#### [DIRECTIONS FOR THIS TASK]
Collect all lines containing the word "value" from the data.

#### [RECORDS SUPPLIED]
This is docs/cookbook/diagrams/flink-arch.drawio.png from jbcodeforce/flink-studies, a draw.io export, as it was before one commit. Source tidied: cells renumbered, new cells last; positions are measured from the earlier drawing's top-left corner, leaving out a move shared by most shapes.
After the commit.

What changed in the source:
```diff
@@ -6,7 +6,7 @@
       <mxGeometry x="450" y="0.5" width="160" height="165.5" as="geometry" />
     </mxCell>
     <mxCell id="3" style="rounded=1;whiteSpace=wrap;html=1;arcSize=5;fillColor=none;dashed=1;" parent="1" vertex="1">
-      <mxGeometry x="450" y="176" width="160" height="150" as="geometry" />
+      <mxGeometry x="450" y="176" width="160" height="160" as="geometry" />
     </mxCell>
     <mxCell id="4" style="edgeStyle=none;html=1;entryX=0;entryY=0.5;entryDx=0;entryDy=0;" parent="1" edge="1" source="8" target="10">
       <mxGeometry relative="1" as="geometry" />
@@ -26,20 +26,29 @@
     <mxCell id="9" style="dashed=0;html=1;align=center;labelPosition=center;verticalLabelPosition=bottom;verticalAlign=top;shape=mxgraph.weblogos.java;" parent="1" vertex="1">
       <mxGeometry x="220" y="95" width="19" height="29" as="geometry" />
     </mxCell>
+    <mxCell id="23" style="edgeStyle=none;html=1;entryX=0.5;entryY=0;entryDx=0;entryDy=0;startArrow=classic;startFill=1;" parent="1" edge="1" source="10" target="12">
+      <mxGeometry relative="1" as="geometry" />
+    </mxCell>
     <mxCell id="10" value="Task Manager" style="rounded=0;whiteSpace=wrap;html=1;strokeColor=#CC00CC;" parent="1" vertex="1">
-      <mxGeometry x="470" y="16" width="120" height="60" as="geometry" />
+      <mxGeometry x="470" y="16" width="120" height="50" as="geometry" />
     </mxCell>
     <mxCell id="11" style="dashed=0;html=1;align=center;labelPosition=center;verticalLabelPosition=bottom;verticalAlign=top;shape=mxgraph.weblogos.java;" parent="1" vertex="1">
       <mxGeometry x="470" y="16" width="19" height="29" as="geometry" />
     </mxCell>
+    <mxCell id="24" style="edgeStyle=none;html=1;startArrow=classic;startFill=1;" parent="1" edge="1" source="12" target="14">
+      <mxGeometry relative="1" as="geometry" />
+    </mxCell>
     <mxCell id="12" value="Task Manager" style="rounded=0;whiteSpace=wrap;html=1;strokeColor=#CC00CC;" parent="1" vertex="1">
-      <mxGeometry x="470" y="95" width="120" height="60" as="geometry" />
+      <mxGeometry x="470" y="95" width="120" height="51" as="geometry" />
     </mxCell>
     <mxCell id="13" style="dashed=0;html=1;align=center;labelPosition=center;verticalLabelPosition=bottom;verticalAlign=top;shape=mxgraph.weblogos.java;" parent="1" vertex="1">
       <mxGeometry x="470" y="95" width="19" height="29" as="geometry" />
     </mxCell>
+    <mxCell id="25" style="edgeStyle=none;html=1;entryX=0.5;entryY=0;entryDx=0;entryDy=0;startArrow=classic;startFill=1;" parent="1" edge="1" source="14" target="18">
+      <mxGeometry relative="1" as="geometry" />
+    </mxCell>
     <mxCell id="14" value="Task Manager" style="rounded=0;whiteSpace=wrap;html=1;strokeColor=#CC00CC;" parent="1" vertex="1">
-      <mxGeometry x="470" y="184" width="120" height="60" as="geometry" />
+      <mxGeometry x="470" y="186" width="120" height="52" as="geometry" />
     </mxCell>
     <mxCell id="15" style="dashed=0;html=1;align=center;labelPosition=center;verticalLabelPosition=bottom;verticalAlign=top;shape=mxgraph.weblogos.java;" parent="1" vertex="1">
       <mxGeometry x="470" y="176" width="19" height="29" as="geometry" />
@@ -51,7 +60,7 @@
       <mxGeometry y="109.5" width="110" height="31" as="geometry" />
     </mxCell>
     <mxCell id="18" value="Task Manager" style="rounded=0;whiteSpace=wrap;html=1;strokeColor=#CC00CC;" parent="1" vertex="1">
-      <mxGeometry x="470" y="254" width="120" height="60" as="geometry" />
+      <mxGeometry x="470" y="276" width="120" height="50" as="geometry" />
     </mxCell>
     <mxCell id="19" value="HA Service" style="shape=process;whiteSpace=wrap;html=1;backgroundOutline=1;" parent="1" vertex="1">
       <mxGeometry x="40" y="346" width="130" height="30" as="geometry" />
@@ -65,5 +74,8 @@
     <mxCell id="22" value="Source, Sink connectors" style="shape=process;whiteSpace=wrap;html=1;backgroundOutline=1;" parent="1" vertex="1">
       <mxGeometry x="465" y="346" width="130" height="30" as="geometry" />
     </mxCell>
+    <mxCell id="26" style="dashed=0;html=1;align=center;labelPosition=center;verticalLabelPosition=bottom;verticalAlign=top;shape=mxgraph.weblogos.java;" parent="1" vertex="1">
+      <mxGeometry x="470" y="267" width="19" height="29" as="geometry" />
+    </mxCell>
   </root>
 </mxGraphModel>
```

#### [OUTPUT OF THE TASK]
     <mxCell id="10" value="Task Manager" style="rounded=0;whiteSpace=wrap;html=1;strokeColor=#CC00CC;" parent="1" vertex="1">
     <mxCell id="12" value="Task Manager" style="rounded=0;whiteSpace=wrap;html=1;strokeColor=#CC00CC;" parent="1" vertex="1">
     <mxCell id="14" value="Task Manager" style="rounded=0;whiteSpace=wrap;html=1;strokeColor=#CC00CC;" parent="1" vertex="1">
     <mxCell id="18" value="Task Manager" style="rounded=0;whiteSpace=wrap;html=1;strokeColor=#CC00CC;" parent="1" vertex="1">
     <mxCell id="19" value="HA Service" style="shape=process;whiteSpace=wrap;html=1;backgroundOutline=1;" parent="1" vertex="1">
     <mxCell id="22" value="Source, Sink connectors" style="shape=process;whiteSpace=wrap;html=1;backgroundOutline=1;" parent="1" vertex="1">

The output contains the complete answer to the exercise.